**Problem:** Write out the records that follow exactly. Do not include pictures.

[[ Data for processing open ]]

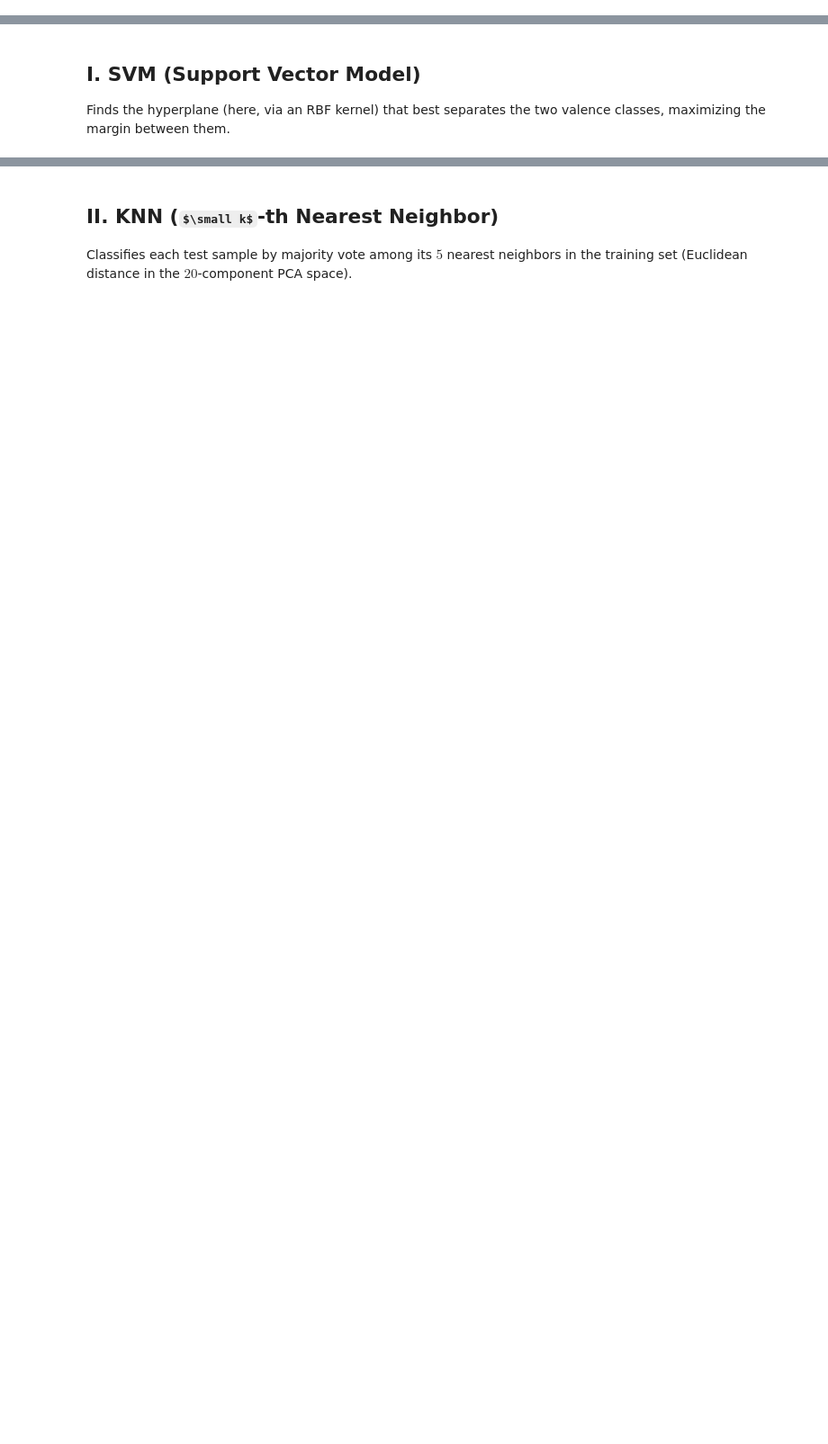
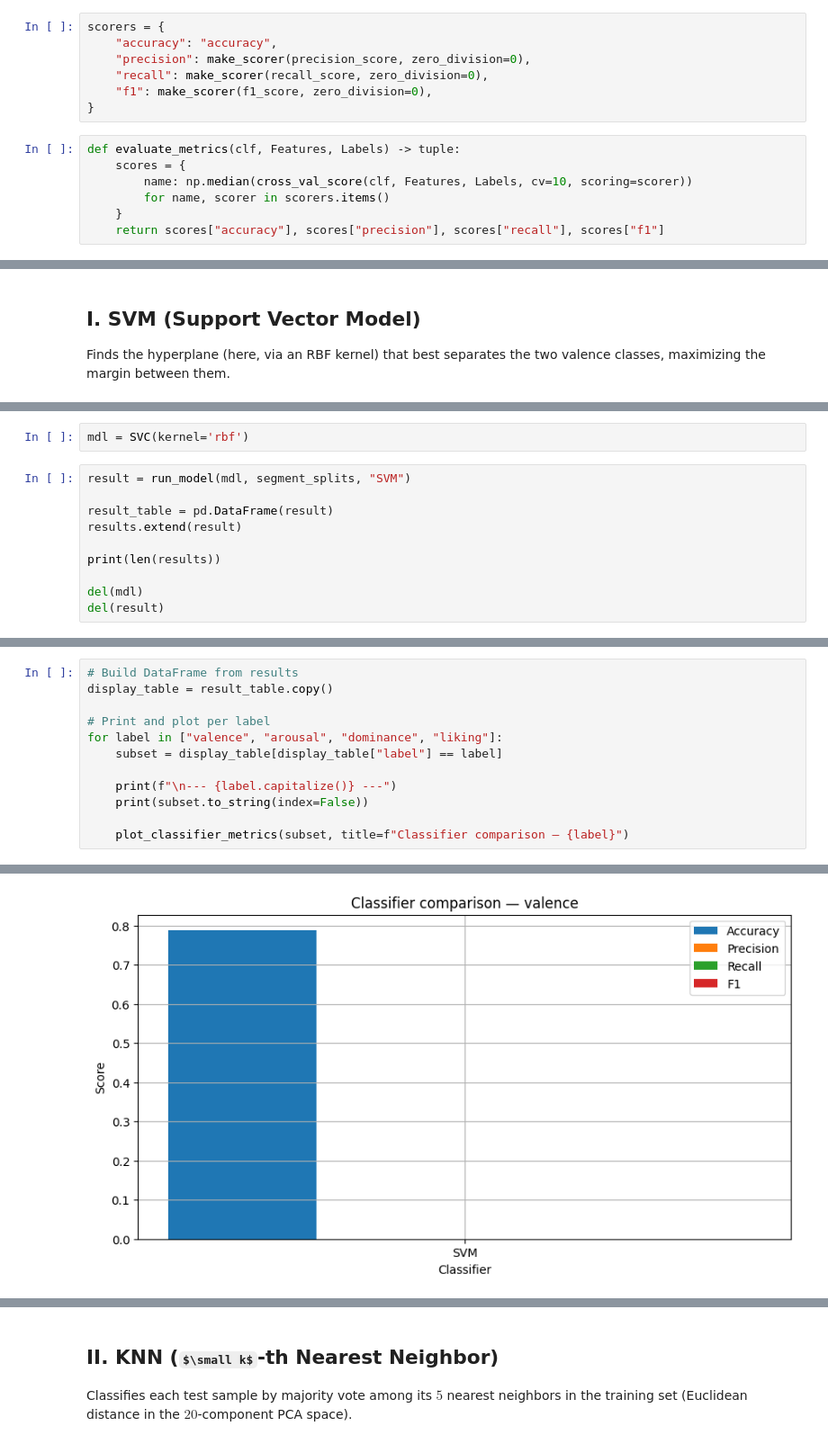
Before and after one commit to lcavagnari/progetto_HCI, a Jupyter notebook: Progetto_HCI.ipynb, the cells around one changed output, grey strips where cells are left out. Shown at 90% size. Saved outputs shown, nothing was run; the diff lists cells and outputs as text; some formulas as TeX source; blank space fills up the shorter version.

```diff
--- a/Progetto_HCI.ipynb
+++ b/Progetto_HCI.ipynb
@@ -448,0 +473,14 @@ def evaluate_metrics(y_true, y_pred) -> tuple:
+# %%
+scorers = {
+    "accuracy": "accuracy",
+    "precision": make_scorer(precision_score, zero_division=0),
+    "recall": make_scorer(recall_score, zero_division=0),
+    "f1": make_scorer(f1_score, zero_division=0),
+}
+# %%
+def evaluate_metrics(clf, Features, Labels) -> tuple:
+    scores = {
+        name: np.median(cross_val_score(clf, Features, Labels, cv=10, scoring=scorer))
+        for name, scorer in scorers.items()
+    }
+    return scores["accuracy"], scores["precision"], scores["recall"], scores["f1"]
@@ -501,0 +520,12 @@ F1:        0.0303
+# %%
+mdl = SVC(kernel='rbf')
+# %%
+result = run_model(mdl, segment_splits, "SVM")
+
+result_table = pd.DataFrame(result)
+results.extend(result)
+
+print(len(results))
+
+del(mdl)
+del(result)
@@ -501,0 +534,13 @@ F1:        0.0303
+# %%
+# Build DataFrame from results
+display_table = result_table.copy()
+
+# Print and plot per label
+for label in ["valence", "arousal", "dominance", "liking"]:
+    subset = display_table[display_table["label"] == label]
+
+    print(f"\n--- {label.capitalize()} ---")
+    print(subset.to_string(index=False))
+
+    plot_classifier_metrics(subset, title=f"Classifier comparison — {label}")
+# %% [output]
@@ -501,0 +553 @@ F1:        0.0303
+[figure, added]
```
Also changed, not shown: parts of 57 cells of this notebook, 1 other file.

[[ Data for processing closed ]]

**Problem solution:**
Before and after one commit to lcavagnari/progetto_HCI, a Jupyter notebook: Progetto_HCI.ipynb, the cells around one changed output, grey strips where cells are left out. Shown at 90% size. Saved outputs shown, nothing was run; the diff lists cells and outputs as text; some formulas as TeX source; blank space fills up the shorter version.

```diff
--- a/Progetto_HCI.ipynb
+++ b/Progetto_HCI.ipynb
@@ -448,0 +473,14 @@ def evaluate_metrics(y_true, y_pred) -> tuple:
+# %%
+scorers = {
+    "accuracy": "accuracy",
+    "precision": make_scorer(precision_score, zero_division=0),
+    "recall": make_scorer(recall_score, zero_division=0),
+    "f1": make_scorer(f1_score, zero_division=0),
+}
+# %%
+def evaluate_metrics(clf, Features, Labels) -> tuple:
+    scores = {
+        name: np.median(cross_val_score(clf, Features, Labels, cv=10, scoring=scorer))
+        for name, scorer in scorers.items()
+    }
+    return scores["accuracy"], scores["precision"], scores["recall"], scores["f1"]
@@ -501,0 +520,12 @@ F1:        0.0303
+# %%
+mdl = SVC(kernel='rbf')
+# %%
+result = run_model(mdl, segment_splits, "SVM")
+
+result_table = pd.DataFrame(result)
+results.extend(result)
+
+print(len(results))
+
+del(mdl)
+del(result)
@@ -501,0 +534,13 @@ F1:        0.0303
+# %%
+# Build DataFrame from results
+display_table = result_table.copy()
+
+# Print and plot per label
+for label in ["valence", "arousal", "dominance", "liking"]:
+    subset = display_table[display_table["label"] == label]
+
+    print(f"\n--- {label.capitalize()} ---")
+    print(subset.to_string(index=False))
+
+    plot_classifier_metrics(subset, title=f"Classifier comparison — {label}")
+# %% [output]
@@ -501,0 +553 @@ F1:        0.0303
+[figure, added]
```
Also changed, not shown: parts of 57 cells of this notebook, 1 other file.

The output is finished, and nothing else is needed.